*** Opening of STUDY MATERIAL ***

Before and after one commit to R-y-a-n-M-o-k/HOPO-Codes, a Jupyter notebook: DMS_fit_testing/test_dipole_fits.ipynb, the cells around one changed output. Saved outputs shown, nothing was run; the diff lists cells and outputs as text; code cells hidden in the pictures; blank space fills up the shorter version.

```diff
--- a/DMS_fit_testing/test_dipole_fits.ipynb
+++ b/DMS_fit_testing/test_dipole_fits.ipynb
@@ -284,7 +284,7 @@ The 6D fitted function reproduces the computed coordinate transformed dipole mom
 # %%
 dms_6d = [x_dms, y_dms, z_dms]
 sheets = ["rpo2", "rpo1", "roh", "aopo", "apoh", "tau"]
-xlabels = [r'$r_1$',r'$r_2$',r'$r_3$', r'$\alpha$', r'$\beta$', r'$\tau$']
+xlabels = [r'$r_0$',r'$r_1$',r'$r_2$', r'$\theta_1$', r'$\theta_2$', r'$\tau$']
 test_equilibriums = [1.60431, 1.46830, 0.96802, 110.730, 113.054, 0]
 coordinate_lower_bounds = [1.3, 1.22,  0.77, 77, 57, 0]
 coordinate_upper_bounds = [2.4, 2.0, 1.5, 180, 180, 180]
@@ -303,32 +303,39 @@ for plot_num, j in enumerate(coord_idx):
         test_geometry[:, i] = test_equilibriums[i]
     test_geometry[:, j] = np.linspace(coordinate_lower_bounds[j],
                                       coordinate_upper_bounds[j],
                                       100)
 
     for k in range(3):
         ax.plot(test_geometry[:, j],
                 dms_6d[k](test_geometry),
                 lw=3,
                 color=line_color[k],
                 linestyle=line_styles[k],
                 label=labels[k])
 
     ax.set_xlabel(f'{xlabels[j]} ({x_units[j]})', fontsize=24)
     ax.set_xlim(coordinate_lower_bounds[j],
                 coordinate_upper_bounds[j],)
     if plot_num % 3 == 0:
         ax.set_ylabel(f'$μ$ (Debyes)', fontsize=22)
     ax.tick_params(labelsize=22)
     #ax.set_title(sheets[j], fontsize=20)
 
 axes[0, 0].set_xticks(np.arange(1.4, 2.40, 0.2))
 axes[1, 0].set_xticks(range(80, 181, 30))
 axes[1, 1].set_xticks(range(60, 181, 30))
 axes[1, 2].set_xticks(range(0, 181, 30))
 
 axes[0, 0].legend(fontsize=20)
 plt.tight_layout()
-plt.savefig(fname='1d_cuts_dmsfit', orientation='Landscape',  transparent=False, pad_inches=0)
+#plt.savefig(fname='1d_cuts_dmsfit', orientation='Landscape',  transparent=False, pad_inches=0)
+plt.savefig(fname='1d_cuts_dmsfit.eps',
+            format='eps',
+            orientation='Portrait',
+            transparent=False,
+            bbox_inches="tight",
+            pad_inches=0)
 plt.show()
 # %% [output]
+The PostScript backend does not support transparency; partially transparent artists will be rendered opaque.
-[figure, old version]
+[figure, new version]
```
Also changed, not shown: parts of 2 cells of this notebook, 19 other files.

*** Close of STUDY MATERIAL ***

▶ [TASK INSTRUCTIONS] Your task is to repeat every entry above exactly.

▶ [TASK OUTPUT]
Before and after one commit to R-y-a-n-M-o-k/HOPO-Codes, a Jupyter notebook: DMS_fit_testing/test_dipole_fits.ipynb, the cells around one changed output. Saved outputs shown, nothing was run; the diff lists cells and outputs as text; code cells hidden in the pictures; blank space fills up the shorter version.

```diff
--- a/DMS_fit_testing/test_dipole_fits.ipynb
+++ b/DMS_fit_testing/test_dipole_fits.ipynb
@@ -284,7 +284,7 @@ The 6D fitted function reproduces the computed coordinate transformed dipole mom
 # %%
 dms_6d = [x_dms, y_dms, z_dms]
 sheets = ["rpo2", "rpo1", "roh", "aopo", "apoh", "tau"]
-xlabels = [r'$r_1$',r'$r_2$',r'$r_3$', r'$\alpha$', r'$\beta$', r'$\tau$']
+xlabels = [r'$r_0$',r'$r_1$',r'$r_2$', r'$\theta_1$', r'$\theta_2$', r'$\tau$']
 test_equilibriums = [1.60431, 1.46830, 0.96802, 110.730, 113.054, 0]
 coordinate_lower_bounds = [1.3, 1.22,  0.77, 77, 57, 0]
 coordinate_upper_bounds = [2.4, 2.0, 1.5, 180, 180, 180]
@@ -303,32 +303,39 @@ for plot_num, j in enumerate(coord_idx):
         test_geometry[:, i] = test_equilibriums[i]
     test_geometry[:, j] = np.linspace(coordinate_lower_bounds[j],
                                       coordinate_upper_bounds[j],
                                       100)
 
     for k in range(3):
         ax.plot(test_geometry[:, j],
                 dms_6d[k](test_geometry),
                 lw=3,
                 color=line_color[k],
                 linestyle=line_styles[k],
                 label=labels[k])
 
     ax.set_xlabel(f'{xlabels[j]} ({x_units[j]})', fontsize=24)
     ax.set_xlim(coordinate_lower_bounds[j],
                 coordinate_upper_bounds[j],)
     if plot_num % 3 == 0:
         ax.set_ylabel(f'$μ$ (Debyes)', fontsize=22)
     ax.tick_params(labelsize=22)
     #ax.set_title(sheets[j], fontsize=20)
 
 axes[0, 0].set_xticks(np.arange(1.4, 2.40, 0.2))
 axes[1, 0].set_xticks(range(80, 181, 30))
 axes[1, 1].set_xticks(range(60, 181, 30))
 axes[1, 2].set_xticks(range(0, 181, 30))
 
 axes[0, 0].legend(fontsize=20)
 plt.tight_layout()
-plt.savefig(fname='1d_cuts_dmsfit', orientation='Landscape',  transparent=False, pad_inches=0)
+#plt.savefig(fname='1d_cuts_dmsfit', orientation='Landscape',  transparent=False, pad_inches=0)
+plt.savefig(fname='1d_cuts_dmsfit.eps',
+            format='eps',
+            orientation='Portrait',
+            transparent=False,
+            bbox_inches="tight",
+            pad_inches=0)
 plt.show()
 # %% [output]
+The PostScript backend does not support transparency; partially transparent artists will be rendered opaque.
-[figure, old version]
+[figure, new version]
```
Also changed, not shown: parts of 2 cells of this notebook, 19 other files.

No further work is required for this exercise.